[INFORMATION PROVIDED Boundary: Start]

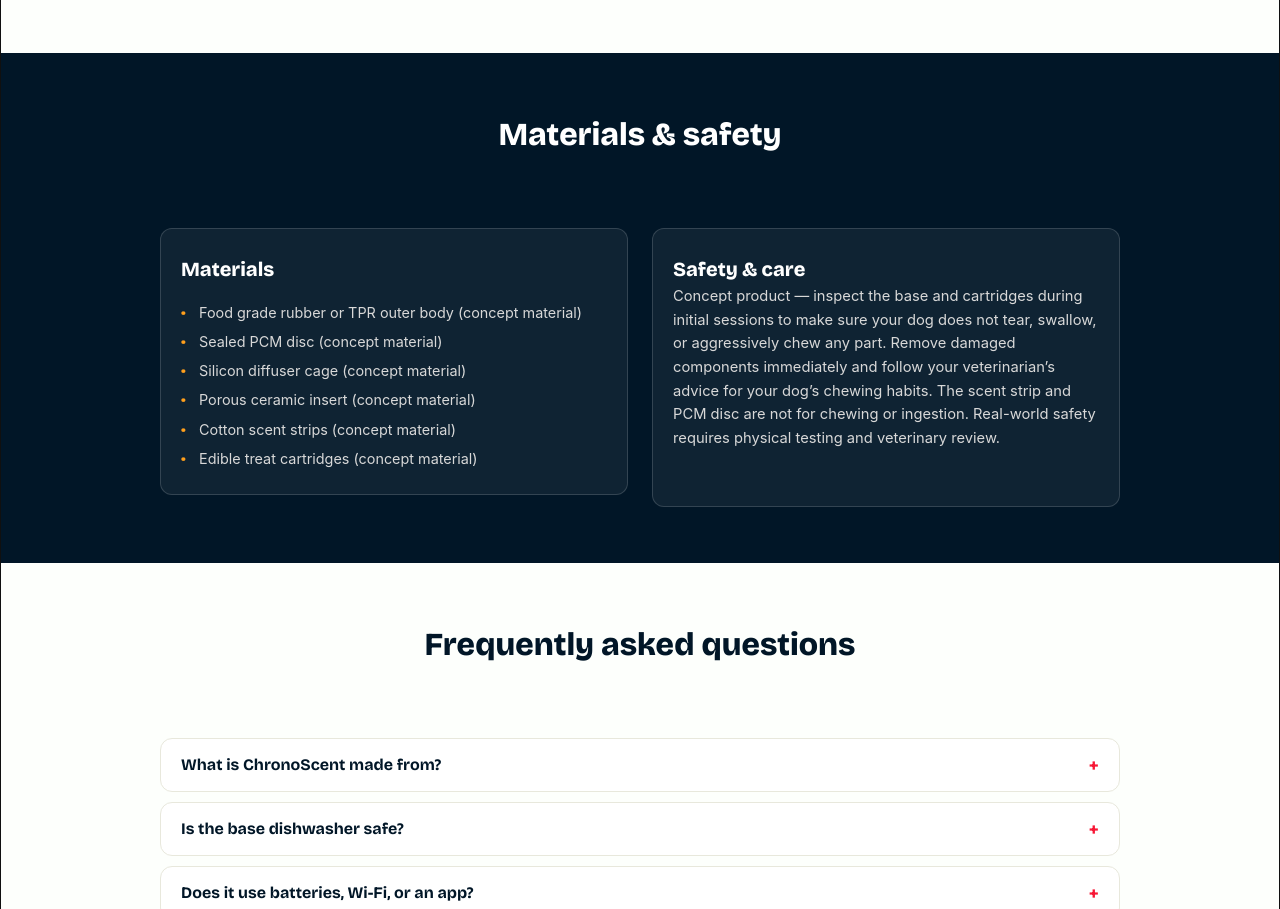
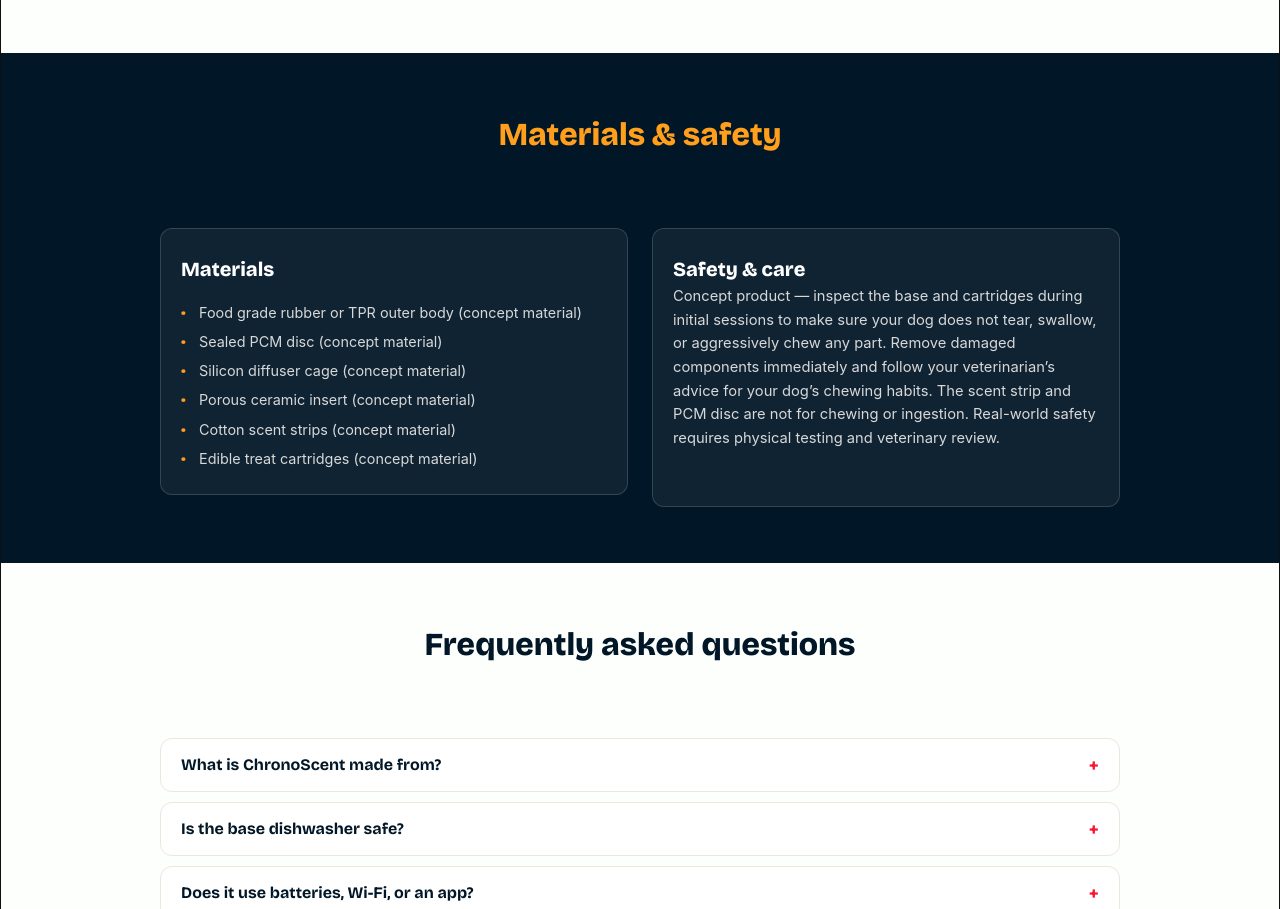
Before and after one commit to Soumyajit-Chatterjee/11600323058-hwa-hackathon, a plain HTML site: page index.html in a window 1280 px wide. Shown: the part 3296-4205 px from the top of the page. Drawn offline with Linux system fonts and the light colour scheme; a web font is replaced by a local one.

Commit message:
Make Materials & safety heading orange accent color

```diff
--- a/styles.css
+++ b/styles.css
@@ -1765,7 +1765,7 @@ button {
 }
 
 .materials-strip .section-title {
-  color: var(--color-text-light);
+  color: var(--color-accent);
 }
 
 .materials-safety-grid {
```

[INFORMATION PROVIDED Boundary: End]

**AIM OF THE EXERCISE:** Without the pictures, write out the whole listing above exactly as it appears.

**WRITTEN ANSWER:**
Before and after one commit to Soumyajit-Chatterjee/11600323058-hwa-hackathon, a plain HTML site: page index.html in a window 1280 px wide. Shown: the part 3296-4205 px from the top of the page. Drawn offline with Linux system fonts and the light colour scheme; a web font is replaced by a local one.

Commit message:
Make Materials & safety heading orange accent color

```diff
--- a/styles.css
+++ b/styles.css
@@ -1765,7 +1765,7 @@ button {
 }
 
 .materials-strip .section-title {
-  color: var(--color-text-light);
+  color: var(--color-accent);
 }
 
 .materials-safety-grid {
```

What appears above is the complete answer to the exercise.